=== DATASET CONTENT ===
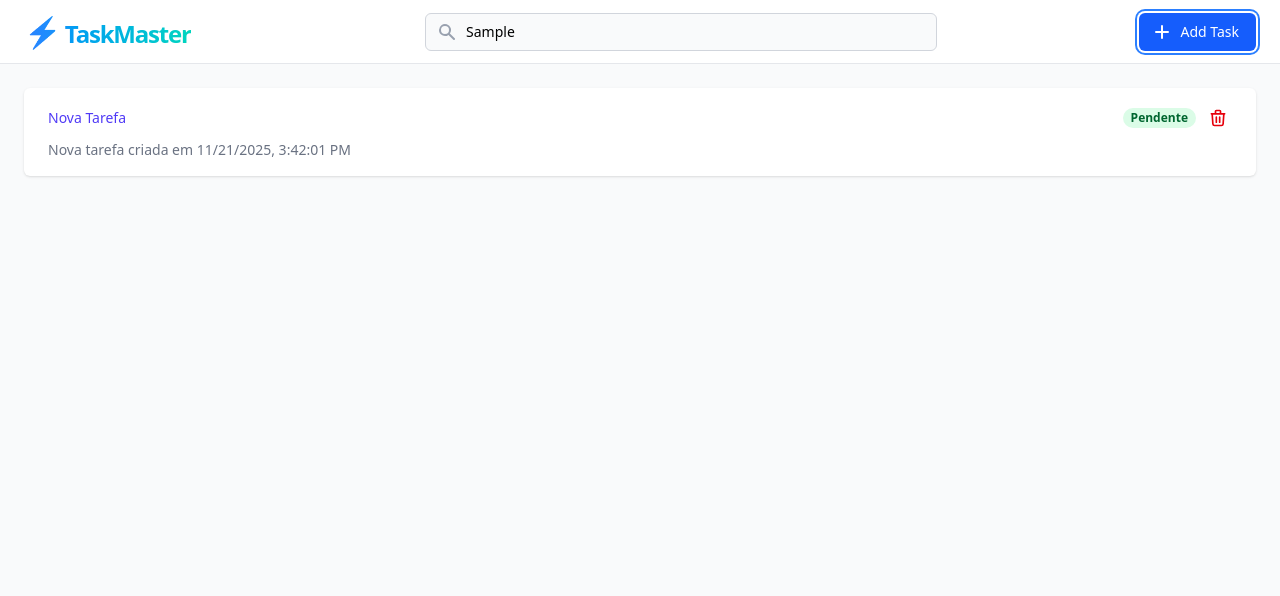
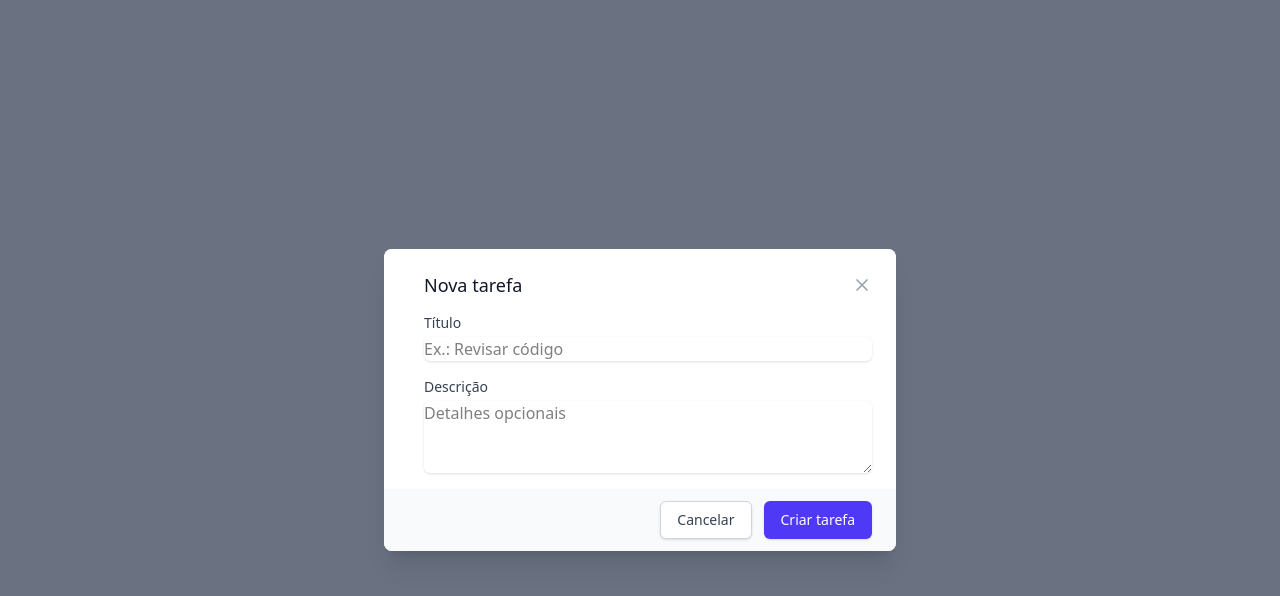
Before and after one commit to DanteWaker/desafio-vue-tasks-jose-denner-lira-do-nascimento, a Vue app: page /tasks in a window 1280 px wide. Both pictures are taken after typing "Sample" into the empty fields and a click on the button "Add Task". Shown: the top 596 px of the page. Built offline with nearby package versions, Linux system fonts and the light colour scheme.

Commit message:
feat: integrate TaskFormModal for task creation and editing functionality

```diff
--- a/src/_shared/components/button/Button.vue
+++ b/src/_shared/components/button/Button.vue
@@ -1,26 +1,50 @@
 <script setup lang="ts">
+import { ref } from "vue";
 import { useGlobalStore } from "@/_shared/stores/GlobalStore";
+import TaskFormModal from "@/modules/tasks/views/components/task-form-modal/TaskFormModal.vue";
 
 const { addTask } = useGlobalStore();
 
-const handleAddTask = () => {
-	addTask({
-		description: `Nova tarefa criada em ${new Date().toLocaleString()}`,
-		title: "Nova Tarefa",
-	});
+const isModalOpen = ref(false);
+
+const openModal = () => {
+  isModalOpen.value = true;
+};
+
+const closeModal = () => {
+  isModalOpen.value = false;
+};
+
+const handleSubmit = (payload: { title: string; description: string }) => {
+  addTask(payload);
+  closeModal();
 };
 </script>
 
 <template>
   <div>
-        <button @click="handleAddTask"
-            class="inline-flex items-center px-4 py-2 border border-transparent text-sm font-medium rounded-md shadow-sm text-white bg-blue-600 hover:bg-blue-700 focus:outline-none focus:ring-2 focus:ring-offset-2 focus:ring-blue-500">
-            <svg class="-ml-1 mr-2 h-5 w-5" xmlns="http://www.w3.org/2000/svg" viewBox="0 0 20 20" fill="currentColor">
-                <path fill-rule="evenodd"
+    <button
+      @click="openModal"
+      class="inline-flex items-center px-4 py-2 border border-transparent text-sm font-medium rounded-md shadow-sm text-white bg-blue-600 hover:bg-blue-700 focus:outline-none focus:ring-2 focus:ring-offset-2 focus:ring-blue-500"
+    >
+      <svg
+        class="-ml-1 mr-2 h-5 w-5"
+        xmlns="http://www.w3.org/2000/svg"
+        viewBox="0 0 20 20"
+        fill="currentColor"
+      >
+        <path
+          fill-rule="evenodd"
           d="M10 3a1 1 0 011 1v5h5a1 1 0 110 2h-5v5a1 1 0 11-2 0v-5H4a1 1 0 110-2h5V4a1 1 0 011-1z"
-                    clip-rule="evenodd" />
+          clip-rule="evenodd"
+        />
       </svg>
       Add Task
     </button>
+    <TaskFormModal
+      :is-open="isModalOpen"
+      @close="closeModal"
+      @submit="handleSubmit"
+    />
   </div>
 </template>
--- a/src/modules/tasks/views/TasksView.vue
+++ b/src/modules/tasks/views/TasksView.vue
@@ -1,5 +1,6 @@
 <script setup lang="ts">
 import { ref } from "vue";
+import { storeToRefs } from "pinia";
 import { useGlobalStore } from "../../../_shared/stores/GlobalStore";
 import type { Task } from "../models/TaskView.models";
 
@@ -7,7 +8,9 @@ import TaskEmpty from "./components/task-empty/TaskEmpty.vue";
 import TaskList from "./components/task-list/TaskList.vue";
 import TaskDetailsModal from "./components/task-details-modal/TaskDetailsModal.vue";
 
-const { tasks, removeTask } = useGlobalStore();
+const globalStore = useGlobalStore();
+const { tasks } = storeToRefs(globalStore);
+const { removeTask } = globalStore;
 
 const selectedTask = ref<Task | null>(null);
 const isModalOpen = ref(false);
@@ -30,7 +33,7 @@ const closeModal = () => {
       v-else
       :tasks="tasks"
       @remove-task="removeTask"
-      @select-task="openModal"
+      @edit-task="openModal"
     />
 
     <TaskDetailsModal
--- a/src/modules/tasks/views/components/task-form-modal/TaskFormModal.vue
+++ b/src/modules/tasks/views/components/task-form-modal/TaskFormModal.vue
@@ -50,6 +50,7 @@ const handleSubmit = () => {
 </script>
 
 <template>
+  <teleport to="body">
     <div
       v-if="isOpen"
       class="fixed inset-0 z-50 overflow-y-auto"
@@ -58,10 +59,10 @@ const handleSubmit = () => {
       aria-modal="true"
     >
       <div
-      class="flex items-end justify-center min-h-screen pt-4 px-4 pb-20 text-center sm:block sm:p-0"
+        class="flex min-h-screen items-end justify-center pt-4 px-4 pb-20 text-center sm:block sm:p-0"
       >
         <div
-        class="fixed inset-0 bg-gray-500 bg-opacity-75 transition-opacity"
+          class="fixed inset-0 bg-gray-500 bg-opacity-75 transition-opacity z-40"
           aria-hidden="true"
           @click="closeModal"
         ></div>
@@ -69,16 +70,19 @@ const handleSubmit = () => {
         <span
           class="hidden sm:inline-block sm:align-middle sm:h-screen"
           aria-hidden="true"
-        >&#8203;</span
         >
+          &#8203;
+        </span>
 
         <div
-        class="inline-block align-bottom bg-white rounded-lg text-left overflow-hidden shadow-xl transform transition-all sm:my-8 sm:align-middle sm:max-w-lg sm:w-full"
+          class="relative inline-block w-full align-bottom bg-white rounded-lg text-left overflow-hidden shadow-xl transform transition-all sm:my-8 sm:align-middle sm:max-w-lg z-50"
         >
           <form @submit.prevent="handleSubmit">
             <div class="bg-white px-4 pt-5 pb-4 sm:p-6 sm:pb-4">
               <div class="sm:flex sm:items-start">
-              <div class="mt-3 text-center sm:mt-0 sm:ml-4 sm:text-left w-full">
+                <div
+                  class="mt-3 text-center sm:mt-0 sm:ml-4 sm:text-left w-full"
+                >
                   <div class="flex justify-between items-center">
                     <h3
                       class="text-lg leading-6 font-medium text-gray-900"
@@ -145,7 +149,9 @@ const handleSubmit = () => {
                 </div>
               </div>
             </div>
-          <div class="bg-gray-50 px-4 py-3 sm:px-6 sm:flex sm:flex-row-reverse">
+            <div
+              class="bg-gray-50 px-4 py-3 sm:px-6 sm:flex sm:flex-row-reverse"
+            >
               <button
                 type="submit"
                 class="mt-3 w-full inline-flex justify-center rounded-md border border-transparent shadow-sm px-4 py-2 bg-indigo-600 text-base font-medium text-white hover:bg-indigo-700 focus:outline-none focus:ring-2 focus:ring-offset-2 focus:ring-indigo-500 sm:mt-0 sm:ml-3 sm:w-auto sm:text-sm"
@@ -164,4 +170,5 @@ const handleSubmit = () => {
         </div>
       </div>
     </div>
+  </teleport>
 </template>
--- a/src/modules/tasks/views/components/task-item/TaskItem.vue
+++ b/src/modules/tasks/views/components/task-item/TaskItem.vue
@@ -1,61 +1,77 @@
 <script setup lang="ts">
 import type { Task } from "@/modules/tasks/models/TaskView.models";
+import { useGlobalStore } from "@/_shared/stores/GlobalStore";
 
-defineProps<{
+const props = defineProps<{
   task: Task;
 }>();
 
 const emit = defineEmits<{
   (e: "remove", id: string): void;
-  (e: "click", task: Task): void;
+  (e: "edit", task: Task): void;
 }>();
+
+const { toggleTask } = useGlobalStore();
+
+const handleToggle = () => {
+  toggleTask(props.task.id);
+};
+
+const handleEdit = () => {
+  emit("edit", props.task);
+};
+
+const handleRemove = () => {
+  emit("remove", props.task.id);
+};
 </script>
 
 <template>
-  <li class="bg-white shadow overflow-hidden sm:rounded-md">
-    <div
-      class="block hover:bg-gray-50 cursor-pointer"
-      @click="emit('click', task)"
-    >
-      <div class="px-4 py-4 sm:px-6">
-        <div class="flex items-center justify-between">
-          <p class="text-sm font-medium text-indigo-600 truncate">
-            {{ task.title }}
-          </p>
-          <div class="ml-2 flex-shrink-0 flex items-center gap-2">
+  <li
+    class="bg-white shadow overflow-hidden sm:rounded-md border"
+    :class="task.is_completed ? 'border-green-500' : 'border-transparent'"
+  >
+    <div class="px-4 py-4 sm:px-6">
+      <div class="flex items-start justify-between gap-6">
+        <label class="flex items-start gap-3 cursor-pointer select-none">
+          <input
+            type="checkbox"
+            :checked="task.is_completed"
+            class="mt-1 h-4 w-4 rounded border-gray-300 text-indigo-600 focus:ring-indigo-500"
+            @change="handleToggle"
+          />
+          <div>
             <p
-              class="px-2 inline-flex text-xs leading-5 font-semibold rounded-full bg-green-100 text-green-800"
+              class="text-sm font-semibold"
+              :class="
+                task.is_completed
+                  ? 'text-gray-400 line-through'
+                  : 'text-gray-900'
+              "
             >
-              {{ task.is_completed ? "Completa" : "Pendente" }}
+              {{ task.title }}
             </p>
-            <button
-              @click.stop="emit('remove', task.id)"
-              class="text-red-600 hover:text-red-900 p-1 rounded-full hover:bg-red-50 transition-colors"
-              title="Excluir task"
-            >
-              <svg
-                xmlns="http://www.w3.org/2000/svg"
-                class="h-5 w-5"
-                fill="none"
-                viewBox="0 0 24 24"
-                stroke="currentColor"
-              >
-                <path
-                  stroke-linecap="round"
-                  stroke-linejoin="round"
-                  stroke-width="2"
-                  d="M19 7l-.867 12.142A2 2 0 0116.138 21H7.862a2 2 0 01-1.995-1.858L5 7m5 4v6m4-6v6m1-10V4a1 1 0 00-1-1h-4a1 1 0 00-1 1v3M4 7h16"
-                />
-              </svg>
-            </button>
-          </div>
-        </div>
-        <div class="mt-2 sm:flex sm:justify-between">
-          <div class="sm:flex">
-            <p class="flex items-center text-sm text-gray-500">
-              {{ task.description }}
+            <p class="text-sm text-gray-500">
+              {{ task.description || "Sem descrição" }}
             </p>
           </div>
+        </label>
+
+        <div class="flex items-center gap-2">
+          <button
+            type="button"
+            class="inline-flex items-center rounded-md border border-gray-200 px-3 py-1 text-xs font-medium text-gray-700 hover:bg-gray-100"
+            @click="handleEdit"
+          >
+            Editar
+          </button>
+          <button
+            type="button"
+            class="inline-flex items-center rounded-md border border-transparent px-3 py-1 text-xs font-medium text-white bg-red-600 hover:bg-red-700"
+            @click="handleRemove"
+          >
+            Excluir
+          </button>
         </div>
       </div>
     </div>
--- a/src/modules/tasks/views/components/task-list/TaskList.vue
+++ b/src/modules/tasks/views/components/task-list/TaskList.vue
@@ -9,7 +9,7 @@ defineProps<{
 
 const emit = defineEmits<{
   (e: "removeTask", id: string): void;
-  (e: "selectTask", task: Task): void;
+  (e: "editTask", task: Task): void;
 }>();
 </script>
 
@@ -20,7 +20,7 @@ const emit = defineEmits<{
       :key="task.id"
       :task="task"
       @remove="emit('removeTask', $event)"
-      @click="emit('selectTask', $event)"
+      @edit="emit('editTask', $event)"
     />
   </ul>
 </template>
```
Lines whose indentation alone changed are shown as unchanged.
===
Above are the entries; copy every line among them that contains the word "type".

## RESULT OF THE TASK:
 import type { Task } from "../models/TaskView.models";
                 type="submit"
 import type { Task } from "@/modules/tasks/models/TaskView.models";
+            type="checkbox"
+            type="button"
+            type="button"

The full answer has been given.